# Math 105--Calculus I: Project 1, Fall 1998

## Caustic rain...

### by Gavin LaRose (glarose@umich.edu), Nebraska Wesleyan University, August 1998

permission granted to use and distribute free in an academic setting.

PostScript version of project

## The letter from the Lonlinc CPE...

### Lonlinc CPE

The Lonlinc Building
South 9th Avenue
Lonlinc, SK 08685

31 August 1998

Independent Mathematical Contractors, Inc.
Lonlinc, SK 04685

Dear IMC:

As you know, the Lonlinc(, Skanebra) Council on the Protection of the Environment (CPE) is charged with the evaluation of all things environmental that may have an impact on the continued health of the residents, animal and human, of the thriving city of Lonlinc. Currently boasting a population of 200,000 and growing at an annual rate of 7%[1], Lonlinc is regarded by some as increasing in size sufficiently fast as to demand appropriate consideration of the environmental impact of such things as the increased traffic attendent with this growth.

One effect of this increase in traffic is an increase of exhaust pollutants in the air, which increase may lead to the phenomenon known as ``acid rain.'' This occurs when NOx from car exhaust combines with atmospheric water to create nitric acid (NO3), rendering any precipitation that might fall acidic.
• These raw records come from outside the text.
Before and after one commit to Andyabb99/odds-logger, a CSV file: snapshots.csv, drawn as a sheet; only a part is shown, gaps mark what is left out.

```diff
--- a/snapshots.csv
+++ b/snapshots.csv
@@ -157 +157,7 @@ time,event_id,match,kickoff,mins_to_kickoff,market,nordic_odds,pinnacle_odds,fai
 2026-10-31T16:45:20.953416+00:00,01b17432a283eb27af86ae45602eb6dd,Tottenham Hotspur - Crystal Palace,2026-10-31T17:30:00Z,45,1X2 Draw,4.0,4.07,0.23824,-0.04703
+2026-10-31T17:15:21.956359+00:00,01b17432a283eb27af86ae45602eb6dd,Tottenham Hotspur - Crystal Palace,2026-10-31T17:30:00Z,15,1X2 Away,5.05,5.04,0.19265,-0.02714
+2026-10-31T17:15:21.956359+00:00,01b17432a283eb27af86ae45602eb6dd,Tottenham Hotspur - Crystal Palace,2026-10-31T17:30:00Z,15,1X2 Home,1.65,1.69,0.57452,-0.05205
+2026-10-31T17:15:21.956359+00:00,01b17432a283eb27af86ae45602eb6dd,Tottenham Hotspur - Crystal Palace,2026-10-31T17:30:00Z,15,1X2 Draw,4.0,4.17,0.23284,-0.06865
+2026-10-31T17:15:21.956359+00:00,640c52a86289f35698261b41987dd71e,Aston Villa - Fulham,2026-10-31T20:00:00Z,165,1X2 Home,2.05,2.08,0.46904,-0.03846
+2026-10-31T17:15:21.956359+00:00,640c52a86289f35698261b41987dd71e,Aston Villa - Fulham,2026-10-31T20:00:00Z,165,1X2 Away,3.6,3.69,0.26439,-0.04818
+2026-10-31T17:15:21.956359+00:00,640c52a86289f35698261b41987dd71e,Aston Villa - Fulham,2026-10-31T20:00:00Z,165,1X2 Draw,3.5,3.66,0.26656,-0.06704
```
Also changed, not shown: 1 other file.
In an effort to determine if this is likely to soon be a problem in the Lonlinc area, we have over the past three years monitored the rate of precipitation and the concentration of NO3 in that precipitation, which data appears in tables 1 and 2 below.
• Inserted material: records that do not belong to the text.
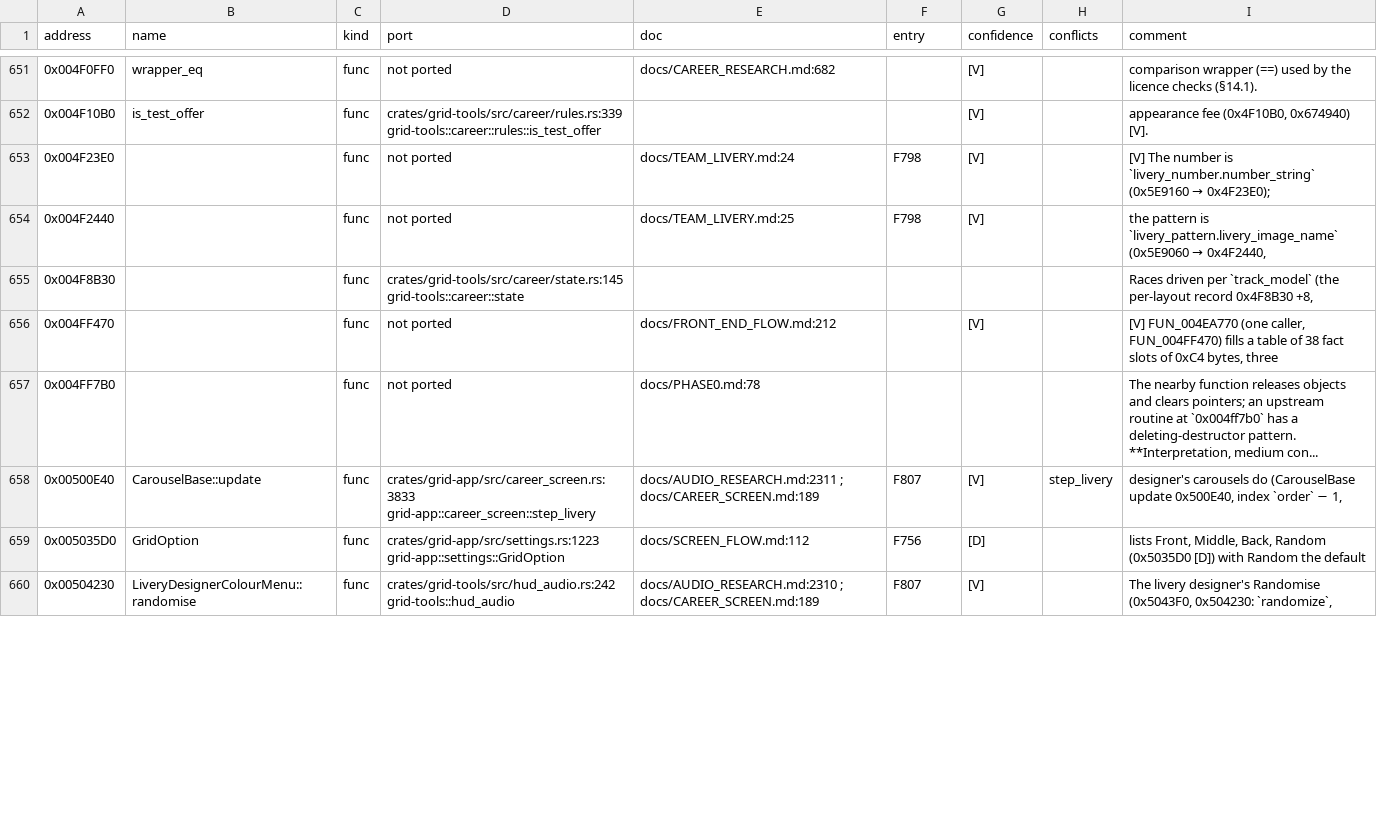
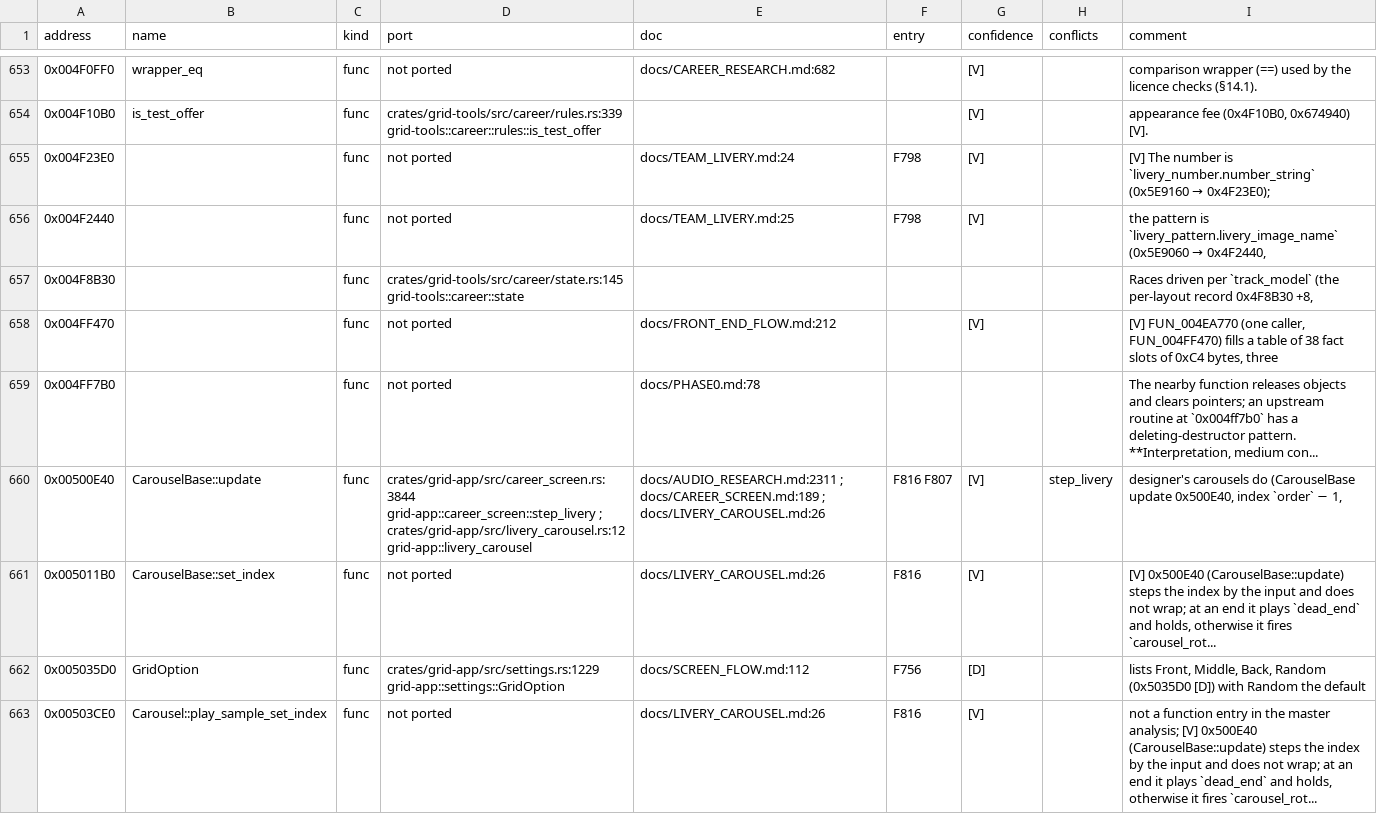
Before and after one commit to PipeKnight/drig-race-driver, a TSV file: docs/re/symbols.tsv, drawn as a sheet; only a part is shown, gaps mark what is left out; the shorter side is filled out with more unchanged rows; the diff covers the shown part only.

Commit message:
Livery designer 3D pill carousel on fe3d (F816)

```diff
--- a/docs/re/symbols.tsv
+++ b/docs/re/symbols.tsv
@@ -657,3 +659,5 @@ address	name	kind	port	doc	entry	confidence	conflicts	comment
 0x004FF7B0		func	not ported	docs/PHASE0.md:78				The nearby function releases objects and clears pointers; an upstream routine at `0x004ff7b0` has a deleting-destructor pattern. **Interpretation, medium con...
-0x00500E40	CarouselBase::update	func	crates/grid-app/src/career_screen.rs:3833 grid-app::career_screen::step_livery	docs/AUDIO_RESEARCH.md:2311 ; docs/CAREER_SCREEN.md:189	F807	[V]	step_livery	designer's carousels do (CarouselBase update 0x500E40, index `order` − 1,
-0x005035D0	GridOption	func	crates/grid-app/src/settings.rs:1223 grid-app::settings::GridOption	docs/SCREEN_FLOW.md:112	F756	[D]		lists Front, Middle, Back, Random (0x5035D0 [D]) with Random the default
+0x00500E40	CarouselBase::update	func	crates/grid-app/src/career_screen.rs:3844 grid-app::career_screen::step_livery ; crates/grid-app/src/livery_carousel.rs:12 grid-app::livery_carousel	docs/AUDIO_RESEARCH.md:2311 ; docs/CAREER_SCREEN.md:189 ; docs/LIVERY_CAROUSEL.md:26	F816 F807	[V]	step_livery	designer's carousels do (CarouselBase update 0x500E40, index `order` − 1,
+0x005011B0	CarouselBase::set_index	func	not ported	docs/LIVERY_CAROUSEL.md:26	F816	[V]		[V] 0x500E40 (CarouselBase::update) steps the index by the input and does not wrap; at an end it plays `dead_end` and holds, otherwise it fires `carousel_rot...
+0x005035D0	GridOption	func	crates/grid-app/src/settings.rs:1229 grid-app::settings::GridOption	docs/SCREEN_FLOW.md:112	F756	[D]		lists Front, Middle, Back, Random (0x5035D0 [D]) with Random the default
+0x00503CE0	Carousel::play_sample_set_index	func	not ported	docs/LIVERY_CAROUSEL.md:26	F816	[V]		not a function entry in the master analysis; [V] 0x500E40 (CarouselBase::update) steps the index by the input and does not wrap; at an end it plays `dead_end` and holds, otherwise it fires `carousel_rot...
```
Also changed, not shown: 8 added rows and 65 edited cells elsewhere in this file, 16 other files.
Table 1: Average monthly precipitation (mm)

 month 1 2 3 4 5 6 7 8 9 10 11 12 avg precipitation 17.3 20.6 60 70.5 109.8 114 99.9 98.7 101.6 62.3 35.1 26 month 13 14 15 16 17 18 19 20 21 22 23 24 avg. precipitation 17.7 21.8 59.6 75 110.9 108.8 100.4 102.8 96.5 59.3 36.9 25.5 month 25 26 27 28 29 30 31 32 33 34 35 36 avg. precipitation 17.3 20.9 56.7 13.4 108.9 105.5 92.8 103.3 98.3 60.9 53.9 25.1

Table 2: Average NO3 concentration in precipitation (g/ml)

 month 1 2 3 4 5 6 7 8 9 NO3 conc. 0.4003 0.4033 0.406 0.4078 0.41 0.4124 0.4136 0.4171 0.4184 month 10 11 12 13 14 15 16 17 18 NO3 conc. 0.4214 0.4248 0.4255 0.4282 0.4307 0.4331 0.4356 0.438 0.4409 month 19 20 21 22 23 24 25 26 27 NO3 conc. 0.444 0.4454 0.449 0.4513 0.4532 0.4567 0.4587 0.4603 0.4638 month 28 29 30 31 32 33 34 35 36 NO3 conc. 0.4658 0.47 0.4715 0.4743 0.4772 0.4805 0.4834 0.4852 0.4879

The critical factor in determining the severity of the acid rain is, of course, the amount of NO3 that is deposited on the surfaces on which it falls. We therefore need to establish, based on the data we have collected, how the monthly rate of chemical deposition is changing in time, and to predict when (if ever) this is likely to exceed 11.5g/month on a given 1 cm2 area.

We appreciate your prompt attention to this matter, and look forward to receiving your final report of 3--5 pages on or before the 21st of September. To assure your success in the endeavor, our department's scientific expert, Dr. Gavin LaRose, will be available to answer any questions that you might have in the course of your investigation. He will, however, be unavailable to assist with this project over the weekend of the 18th--20th. You should also plan on meeting with him during the week of the 7th of September to verify your initial progress towards completion of the project. We have made available, through him, a number of sample reports that may prove useful as you develop your formal response.

Sincerely
Jack C. Ousteaux
Director, Lonlinc CPE

jco:glr

[1]: Which has lead some observers to speculate that Lonlinc's population will exceed 1,000,000 by the year 2023!

Gavin's Calc I Project 1, Fall 1998